* What is needed:
Pull out every line with the word "branch" from the entries below.

Change detection outputs
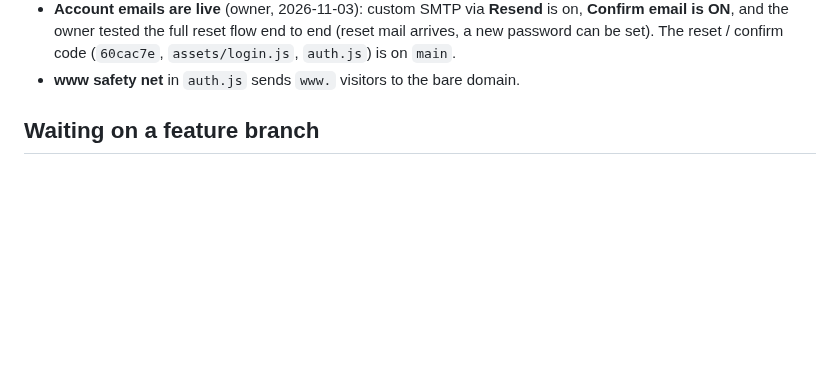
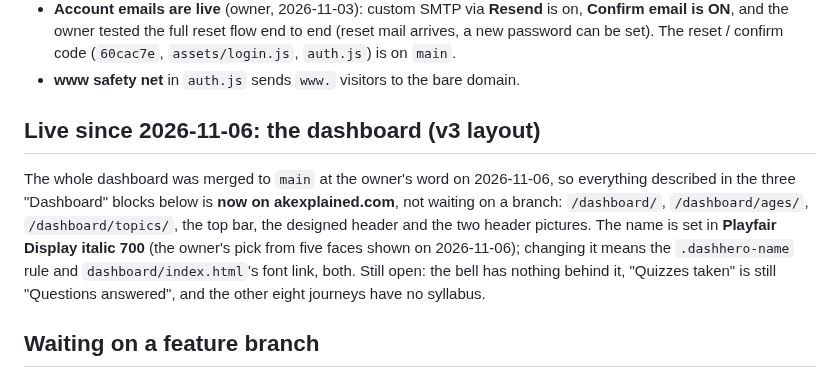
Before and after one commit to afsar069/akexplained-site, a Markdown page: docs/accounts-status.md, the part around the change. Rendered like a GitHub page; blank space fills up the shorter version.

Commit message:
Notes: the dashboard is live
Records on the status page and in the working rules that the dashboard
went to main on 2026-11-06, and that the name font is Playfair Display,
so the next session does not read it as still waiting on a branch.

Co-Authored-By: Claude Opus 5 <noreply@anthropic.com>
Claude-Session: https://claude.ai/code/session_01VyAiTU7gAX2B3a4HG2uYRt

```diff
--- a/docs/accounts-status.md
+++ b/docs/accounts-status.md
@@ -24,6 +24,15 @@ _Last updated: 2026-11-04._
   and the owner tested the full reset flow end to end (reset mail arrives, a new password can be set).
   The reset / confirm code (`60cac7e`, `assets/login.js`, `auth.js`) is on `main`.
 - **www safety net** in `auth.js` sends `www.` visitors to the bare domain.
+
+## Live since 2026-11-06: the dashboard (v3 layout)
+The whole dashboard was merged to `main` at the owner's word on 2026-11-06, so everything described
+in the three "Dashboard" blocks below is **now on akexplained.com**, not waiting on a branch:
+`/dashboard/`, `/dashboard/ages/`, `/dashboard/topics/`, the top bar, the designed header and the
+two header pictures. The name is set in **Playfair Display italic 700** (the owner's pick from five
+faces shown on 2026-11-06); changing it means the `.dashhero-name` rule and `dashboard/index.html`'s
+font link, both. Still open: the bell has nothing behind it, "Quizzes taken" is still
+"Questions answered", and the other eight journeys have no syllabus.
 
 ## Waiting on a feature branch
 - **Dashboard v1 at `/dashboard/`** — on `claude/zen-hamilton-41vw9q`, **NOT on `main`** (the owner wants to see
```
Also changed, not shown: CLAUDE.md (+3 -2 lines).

==

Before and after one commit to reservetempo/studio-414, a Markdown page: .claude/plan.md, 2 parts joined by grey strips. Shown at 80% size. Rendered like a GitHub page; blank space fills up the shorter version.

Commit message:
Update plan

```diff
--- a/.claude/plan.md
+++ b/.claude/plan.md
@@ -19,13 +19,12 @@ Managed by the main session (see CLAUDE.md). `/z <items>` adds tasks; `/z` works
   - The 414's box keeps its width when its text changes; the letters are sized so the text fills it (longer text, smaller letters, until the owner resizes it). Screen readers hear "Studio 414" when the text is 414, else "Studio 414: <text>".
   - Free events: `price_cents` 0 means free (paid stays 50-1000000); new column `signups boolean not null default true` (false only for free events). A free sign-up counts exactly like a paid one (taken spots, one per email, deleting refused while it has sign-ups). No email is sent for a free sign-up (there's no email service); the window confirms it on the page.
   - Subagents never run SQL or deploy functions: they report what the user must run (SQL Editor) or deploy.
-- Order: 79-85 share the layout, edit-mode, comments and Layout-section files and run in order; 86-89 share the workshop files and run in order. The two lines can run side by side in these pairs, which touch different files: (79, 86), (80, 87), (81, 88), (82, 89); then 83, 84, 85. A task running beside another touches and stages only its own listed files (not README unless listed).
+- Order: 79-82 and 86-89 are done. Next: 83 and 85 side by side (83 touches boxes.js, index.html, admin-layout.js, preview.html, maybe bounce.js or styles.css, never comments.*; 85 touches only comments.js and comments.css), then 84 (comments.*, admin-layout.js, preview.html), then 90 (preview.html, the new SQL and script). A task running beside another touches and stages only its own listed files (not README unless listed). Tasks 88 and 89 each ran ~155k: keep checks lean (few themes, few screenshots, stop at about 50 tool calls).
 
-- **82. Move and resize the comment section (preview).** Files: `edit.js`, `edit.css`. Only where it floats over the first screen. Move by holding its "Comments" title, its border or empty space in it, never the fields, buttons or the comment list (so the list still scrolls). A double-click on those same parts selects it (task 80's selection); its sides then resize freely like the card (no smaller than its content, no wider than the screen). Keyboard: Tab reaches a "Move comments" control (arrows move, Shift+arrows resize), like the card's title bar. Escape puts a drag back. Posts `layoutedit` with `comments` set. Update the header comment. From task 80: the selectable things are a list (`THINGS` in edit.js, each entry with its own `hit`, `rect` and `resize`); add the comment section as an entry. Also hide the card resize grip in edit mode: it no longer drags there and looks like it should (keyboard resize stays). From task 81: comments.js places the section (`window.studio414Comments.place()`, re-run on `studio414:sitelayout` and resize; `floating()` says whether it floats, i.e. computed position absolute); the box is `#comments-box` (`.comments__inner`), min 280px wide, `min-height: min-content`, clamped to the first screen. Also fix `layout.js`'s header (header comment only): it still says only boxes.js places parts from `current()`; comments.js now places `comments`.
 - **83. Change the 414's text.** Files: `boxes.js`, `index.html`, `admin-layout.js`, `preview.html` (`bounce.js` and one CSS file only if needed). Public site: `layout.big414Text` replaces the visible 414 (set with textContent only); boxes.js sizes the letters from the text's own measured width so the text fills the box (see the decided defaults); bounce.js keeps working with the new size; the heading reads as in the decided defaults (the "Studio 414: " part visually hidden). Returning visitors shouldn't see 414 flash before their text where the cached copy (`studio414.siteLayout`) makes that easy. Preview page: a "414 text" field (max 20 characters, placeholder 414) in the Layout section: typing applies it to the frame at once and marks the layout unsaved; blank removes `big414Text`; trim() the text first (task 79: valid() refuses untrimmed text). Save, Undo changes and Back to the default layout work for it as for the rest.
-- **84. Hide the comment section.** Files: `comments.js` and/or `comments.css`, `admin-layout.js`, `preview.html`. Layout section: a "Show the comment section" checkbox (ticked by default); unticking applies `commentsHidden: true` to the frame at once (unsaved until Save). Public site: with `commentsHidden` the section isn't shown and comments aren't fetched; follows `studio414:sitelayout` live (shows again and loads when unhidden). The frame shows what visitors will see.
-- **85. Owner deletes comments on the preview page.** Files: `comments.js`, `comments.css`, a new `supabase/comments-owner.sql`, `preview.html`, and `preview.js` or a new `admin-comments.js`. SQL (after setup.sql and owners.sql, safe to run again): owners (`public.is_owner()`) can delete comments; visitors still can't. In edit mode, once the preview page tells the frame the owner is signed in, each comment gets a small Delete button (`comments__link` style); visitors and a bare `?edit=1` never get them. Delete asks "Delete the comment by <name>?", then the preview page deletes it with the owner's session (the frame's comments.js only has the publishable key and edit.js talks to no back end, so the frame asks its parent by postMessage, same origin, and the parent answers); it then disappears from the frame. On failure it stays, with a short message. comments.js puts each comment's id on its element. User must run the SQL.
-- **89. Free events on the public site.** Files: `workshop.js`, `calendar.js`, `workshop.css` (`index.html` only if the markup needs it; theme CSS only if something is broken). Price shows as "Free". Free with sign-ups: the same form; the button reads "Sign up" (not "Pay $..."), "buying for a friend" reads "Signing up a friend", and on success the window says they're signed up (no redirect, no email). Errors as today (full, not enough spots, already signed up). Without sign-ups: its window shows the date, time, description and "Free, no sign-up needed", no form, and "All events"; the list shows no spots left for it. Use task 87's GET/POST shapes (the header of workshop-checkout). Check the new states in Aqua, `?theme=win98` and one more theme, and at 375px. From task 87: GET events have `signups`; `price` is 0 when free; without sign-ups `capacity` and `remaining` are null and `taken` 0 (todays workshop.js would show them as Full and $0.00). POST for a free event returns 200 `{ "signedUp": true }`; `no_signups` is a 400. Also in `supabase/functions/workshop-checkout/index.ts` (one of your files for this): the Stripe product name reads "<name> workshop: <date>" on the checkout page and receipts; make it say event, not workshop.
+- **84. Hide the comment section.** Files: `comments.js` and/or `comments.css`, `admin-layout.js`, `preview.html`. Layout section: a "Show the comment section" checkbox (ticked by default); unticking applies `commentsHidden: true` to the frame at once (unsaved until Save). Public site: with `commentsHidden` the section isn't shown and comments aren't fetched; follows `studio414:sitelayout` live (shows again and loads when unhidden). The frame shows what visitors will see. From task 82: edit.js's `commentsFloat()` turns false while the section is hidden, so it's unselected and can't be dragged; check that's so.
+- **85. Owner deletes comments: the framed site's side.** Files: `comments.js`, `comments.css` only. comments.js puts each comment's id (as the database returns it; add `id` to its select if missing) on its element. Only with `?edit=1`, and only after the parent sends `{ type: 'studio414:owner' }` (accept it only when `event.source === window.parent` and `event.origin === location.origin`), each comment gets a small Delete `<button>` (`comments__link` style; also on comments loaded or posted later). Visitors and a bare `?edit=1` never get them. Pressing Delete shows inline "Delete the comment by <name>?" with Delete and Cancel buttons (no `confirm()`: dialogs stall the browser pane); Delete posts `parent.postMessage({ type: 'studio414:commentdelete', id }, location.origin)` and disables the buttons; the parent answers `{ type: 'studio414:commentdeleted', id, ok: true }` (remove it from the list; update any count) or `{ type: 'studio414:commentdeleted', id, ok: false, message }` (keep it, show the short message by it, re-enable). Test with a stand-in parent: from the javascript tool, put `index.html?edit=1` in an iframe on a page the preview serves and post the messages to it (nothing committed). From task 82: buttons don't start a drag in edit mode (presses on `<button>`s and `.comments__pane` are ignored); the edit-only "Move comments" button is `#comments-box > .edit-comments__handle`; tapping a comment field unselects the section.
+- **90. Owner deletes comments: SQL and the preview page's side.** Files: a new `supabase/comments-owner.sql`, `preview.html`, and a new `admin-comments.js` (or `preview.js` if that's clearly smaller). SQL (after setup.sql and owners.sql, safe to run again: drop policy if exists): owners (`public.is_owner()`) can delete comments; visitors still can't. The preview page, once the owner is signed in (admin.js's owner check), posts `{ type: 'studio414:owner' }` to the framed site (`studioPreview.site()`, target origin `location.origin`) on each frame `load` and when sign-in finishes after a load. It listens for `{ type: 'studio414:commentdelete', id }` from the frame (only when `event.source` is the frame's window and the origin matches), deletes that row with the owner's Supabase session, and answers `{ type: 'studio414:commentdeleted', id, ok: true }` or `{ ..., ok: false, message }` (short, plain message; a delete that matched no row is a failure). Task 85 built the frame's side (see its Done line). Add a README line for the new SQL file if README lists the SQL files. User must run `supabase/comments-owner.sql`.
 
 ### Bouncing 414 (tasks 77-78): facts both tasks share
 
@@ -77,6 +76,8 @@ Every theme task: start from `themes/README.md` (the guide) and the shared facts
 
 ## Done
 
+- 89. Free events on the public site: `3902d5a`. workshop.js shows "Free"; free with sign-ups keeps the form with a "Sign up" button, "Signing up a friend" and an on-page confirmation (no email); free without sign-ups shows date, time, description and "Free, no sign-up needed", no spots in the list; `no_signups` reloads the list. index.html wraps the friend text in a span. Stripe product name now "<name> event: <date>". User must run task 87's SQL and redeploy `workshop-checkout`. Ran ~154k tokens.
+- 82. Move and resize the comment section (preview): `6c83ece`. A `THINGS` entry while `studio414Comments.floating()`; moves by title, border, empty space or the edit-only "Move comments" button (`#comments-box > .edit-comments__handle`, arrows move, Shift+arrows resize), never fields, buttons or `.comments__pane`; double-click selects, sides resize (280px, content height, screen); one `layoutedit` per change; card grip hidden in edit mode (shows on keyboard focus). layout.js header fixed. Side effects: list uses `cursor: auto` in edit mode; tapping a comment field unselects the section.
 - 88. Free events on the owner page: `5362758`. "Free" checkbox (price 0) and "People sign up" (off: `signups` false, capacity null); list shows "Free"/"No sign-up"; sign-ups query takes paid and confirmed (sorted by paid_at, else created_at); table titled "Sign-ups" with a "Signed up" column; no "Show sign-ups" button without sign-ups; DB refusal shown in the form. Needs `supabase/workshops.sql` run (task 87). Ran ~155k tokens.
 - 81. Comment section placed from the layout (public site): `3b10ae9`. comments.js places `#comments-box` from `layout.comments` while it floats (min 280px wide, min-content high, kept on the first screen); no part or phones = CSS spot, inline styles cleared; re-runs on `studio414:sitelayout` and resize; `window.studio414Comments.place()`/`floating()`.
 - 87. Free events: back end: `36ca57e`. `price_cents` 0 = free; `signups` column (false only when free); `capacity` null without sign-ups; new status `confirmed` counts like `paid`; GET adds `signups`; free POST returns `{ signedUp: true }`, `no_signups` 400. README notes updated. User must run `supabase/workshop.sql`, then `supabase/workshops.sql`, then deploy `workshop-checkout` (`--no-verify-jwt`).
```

--

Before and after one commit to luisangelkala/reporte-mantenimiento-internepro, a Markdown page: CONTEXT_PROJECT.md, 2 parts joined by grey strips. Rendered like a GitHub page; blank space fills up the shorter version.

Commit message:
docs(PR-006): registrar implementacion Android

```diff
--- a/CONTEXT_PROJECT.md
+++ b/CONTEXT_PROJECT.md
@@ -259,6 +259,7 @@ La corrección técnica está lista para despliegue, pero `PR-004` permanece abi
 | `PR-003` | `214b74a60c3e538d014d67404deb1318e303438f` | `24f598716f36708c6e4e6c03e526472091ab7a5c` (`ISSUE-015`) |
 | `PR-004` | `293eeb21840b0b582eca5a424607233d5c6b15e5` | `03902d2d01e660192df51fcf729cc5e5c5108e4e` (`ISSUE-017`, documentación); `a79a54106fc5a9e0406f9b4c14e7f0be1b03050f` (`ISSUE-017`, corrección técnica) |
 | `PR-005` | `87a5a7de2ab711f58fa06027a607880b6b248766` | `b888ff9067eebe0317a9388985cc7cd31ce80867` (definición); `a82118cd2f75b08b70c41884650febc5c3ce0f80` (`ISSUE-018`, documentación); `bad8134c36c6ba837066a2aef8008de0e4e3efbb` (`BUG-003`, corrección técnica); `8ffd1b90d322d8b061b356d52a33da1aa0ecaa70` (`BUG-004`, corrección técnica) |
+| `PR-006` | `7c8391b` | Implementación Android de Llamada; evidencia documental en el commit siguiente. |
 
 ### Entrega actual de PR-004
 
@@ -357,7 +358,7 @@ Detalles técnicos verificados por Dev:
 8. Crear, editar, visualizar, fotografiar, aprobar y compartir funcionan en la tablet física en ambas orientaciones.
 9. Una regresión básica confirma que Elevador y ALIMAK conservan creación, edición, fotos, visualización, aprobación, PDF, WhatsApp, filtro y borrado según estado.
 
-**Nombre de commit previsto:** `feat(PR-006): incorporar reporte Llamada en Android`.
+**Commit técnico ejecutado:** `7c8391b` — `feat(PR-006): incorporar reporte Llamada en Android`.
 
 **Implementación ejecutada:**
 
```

* Answer to the exercise:
so the next session does not read it as still waiting on a branch.
+in the three "Dashboard" blocks below is **now on akexplained.com**, not waiting on a branch:
 ## Waiting on a feature branch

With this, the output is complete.